To summarize, take the probiotics, digestive enzymes and vitamin C daily whereas take the ginger, activated charcoal and oil of oregano as needed.
Bonus: Snack Bars
This is the only food item on my holistic travel essentials list but snack bars (or balls) can be a lifesaver – especially when traveling outside of North America or Europe and if you have food sensitivities. Look for products with natural and minimal ingredients or make your own. As a bonus seek varieties that are high in protein and low in sugar.
These snacks are useful on the airplane or if you don’t know when and where your next meal will be or they make an ideal breakfast substitute in a pinch. Having these snacks on hand can help you stick to your travel budget but more importantly to avoid the discomfort of getting hangry or symptoms that can ruin one of your precious vacation days.
Safe and happy travels!
McFarland, L. V., & Goh, S. (2019). Are probiotics and prebiotics effective in the prevention of travellers’ diarrhea: A systematic review and meta-analysis. Travel Medicine and Infectious Disease, 27, 11-19. doi:10.1016/j.tmaid.2018.09.007
Toth et al (2018 Nov 15) Ginger (Zingiber officinale): An alternative for the prevention of postoperative nausea and vomiting. A meta-analysis. Phytomedicine, 50:8-18 doi:10.1016/j.phymed.2018.09.007
Senderovich, H., & J. Vierhout, M. (2018) Is there a role for charcoal in palliative diarrhea management? Current Medical Research and Opinion, 34:7, 1253-1259, doi:10.1080/03007995.2017.1416345

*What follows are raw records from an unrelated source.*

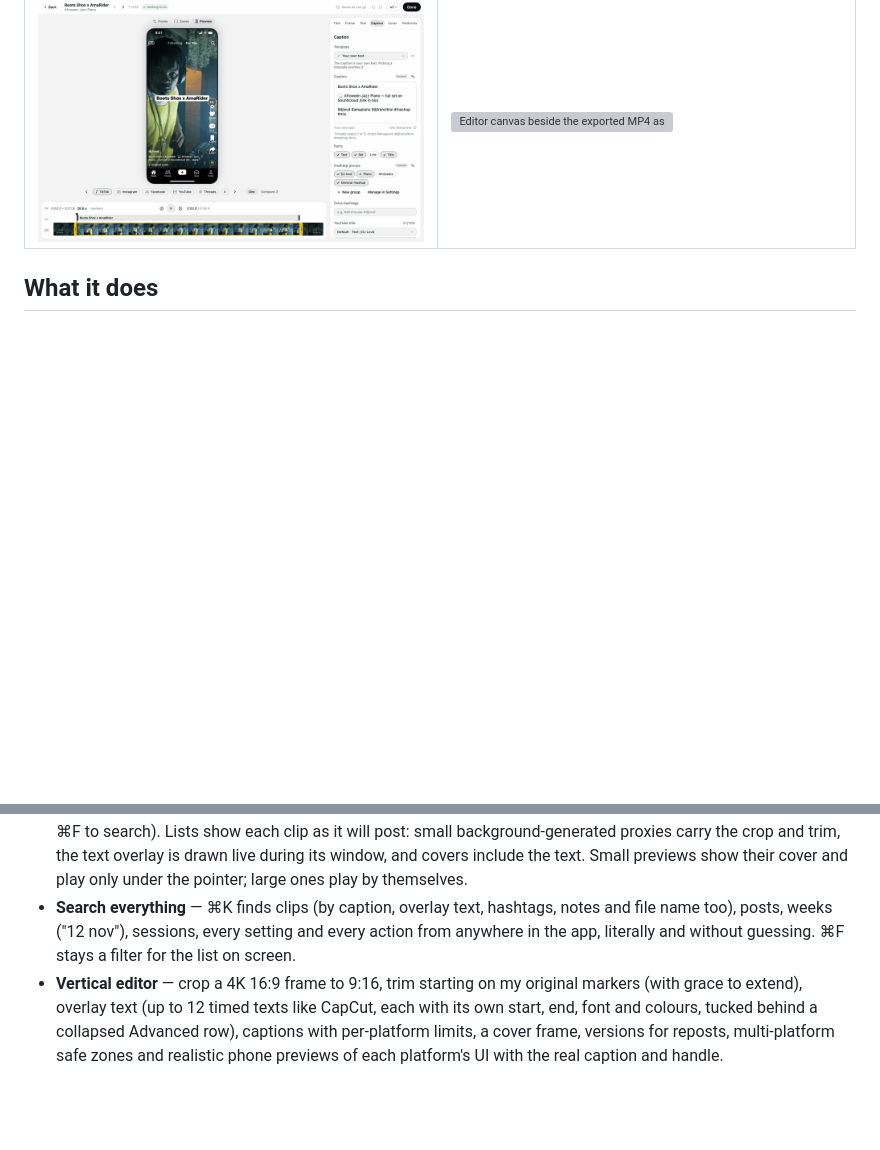
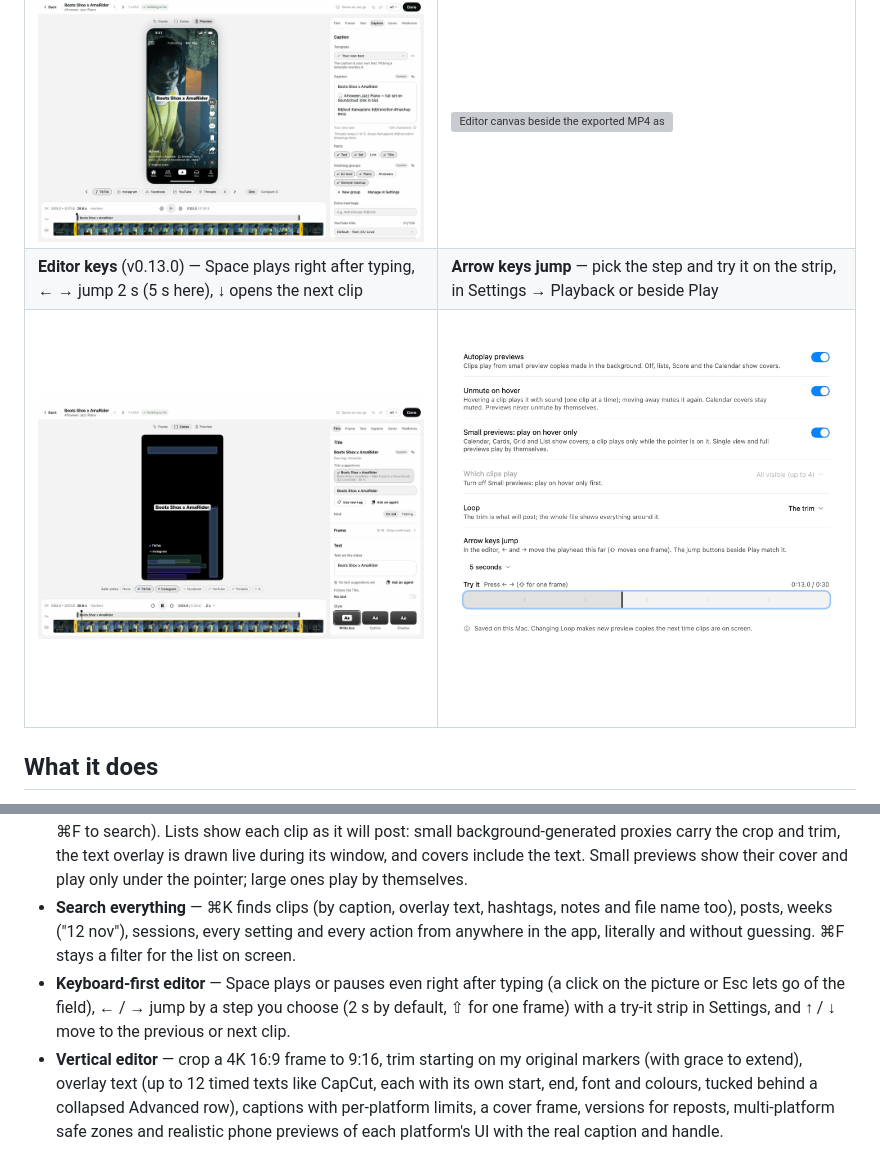
Before and after one commit to EricIshekwene/dj-queue, a Markdown page: README.md, 2 parts joined by grey strips. Rendered like a GitHub page; pictures changed too: docs/media/editor-keys.gif (added), docs/media/settings-arrow-keys.jpg (added); blank space fills up the shorter version; grey boxes are pictures that could not be loaded.

```diff
--- a/README.md
+++ b/README.md
@@ -19,6 +19,8 @@ Recorded off screen from the app's own click-through checks (v0.12.1): each fram
 | ![Editing a caption in the editor](docs/media/editor-caption.gif) | ![Sending a clip to the Queue](docs/media/send-to-queue.gif) |
 | **Phone previews** — the real caption and handle on each platform's UI | **Preview equals export** — the editor canvas (left) beside frames of the rendered MP4 (right) at 2, 5, 7.5, 10 and 18 s |
 | ![Platform previews: TikTok, Instagram, Facebook, YouTube, Threads, X](docs/media/platform-previews.gif) | ![Editor canvas beside the exported MP4 as timed texts come and go](docs/media/preview-vs-export.gif) |
+| **Editor keys** (v0.13.0) — Space plays right after typing, ← → jump 2 s (5 s here), ↓ opens the next clip | **Arrow keys jump** — pick the step and try it on the strip, in Settings → Playback or beside Play |
+| ![Space, arrow jumps and ↓ in the editor](docs/media/editor-keys.gif) | ![Settings → Playback, Arrow keys jump with its try-it strip](docs/media/settings-arrow-keys.jpg) |
 
 ## What it does
 
@@ -27,6 +29,7 @@ The app follows a clip's life — **Score → Edit → Queue → Calendar** —
 - **Intake** — watches my session folders; every clip exported from my CapCut markers shows up automatically. Renamed files are re-found by content fingerprint; deleted files are flagged, never lost.
 - **Score & queue** — I score each clip 0–100 on a large autoplaying preview; the queue orders the backlog worst → best (to warm up new accounts) or best → worst. Every list has Cards / Grid / Single / List views and one shared header (search, view modes, page chips, one Filters popover with removable chips, sort; remembered per page, ⌘F to search). Lists show each clip as it will post: small background-generated proxies carry the crop and trim, the text overlay is drawn live during its window, and covers include the text. Small previews show their cover and play only under the pointer; large ones play by themselves.
 - **Search everything** — ⌘K finds clips (by caption, overlay text, hashtags, notes and file name too), posts, weeks ("12 nov"), sessions, every setting and every action from anywhere in the app, literally and without guessing. ⌘F stays a filter for the list on screen.
+- **Keyboard-first editor** — Space plays or pauses even right after typing (a click on the picture or Esc lets go of the field), ← / → jump by a step you choose (2 s by default, ⇧ for one frame) with a try-it strip in Settings, and ↑ / ↓ move to the previous or next clip.
 - **Vertical editor** — crop a 4K 16:9 frame to 9:16, trim starting on my original markers (with grace to extend), overlay text (up to 12 timed texts like CapCut, each with its own start, end, font and colours, tucked behind a collapsed Advanced row), captions with per-platform limits, a cover frame, versions for reposts, multi-platform safe zones and realistic phone previews of each platform's UI with the real caption and handle.
 - **No intelligence in the app, by design** — the app is a UI over scripts. Song names and titles come from metadata my agents write (`title_suggestions` in the manifest) and show up as chips; when a name is ambiguous, *Ask an agent* copies a ready-made prompt. Outside agents read and change everything through the `djq` CLI (JSON in/out), documented as a Claude skill.
 - **Stage = readiness** — there are no Ready / Needs edit labels: a clip in Edit isn't ready, the Queue only ever holds ready clips, and a queued clip that becomes invalid (crop cleared, a platform limit changed, file missing) moves back to Edit by itself with a chip saying why. Any clip can move one stage back or forward from wherever it is (e.g. *Back to Edit* from the Queue; a scheduled clip can go back to the Queue), with the reason shown when a move isn't allowed (nothing already posted is ever pulled back) and one-step undo.
```
Also changed, not shown: DECISIONS-R19.md (+7 -4 lines), 8 other files.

Pavlovic, V., & Sarac, M. (2011). A short overview of vitamin C and selected cells of the immune system. Central European Journal of Medicine, 6(1), 1-10. doi:10.2478/s11536-010-0066-x
Baser, K. C. (2008). Biological and pharmacological activities of carvacrol and carvacrol bearing essential oils. Current Pharmaceutical Design, 14(29), 3106-3119. doi:10.2174/138161208786404227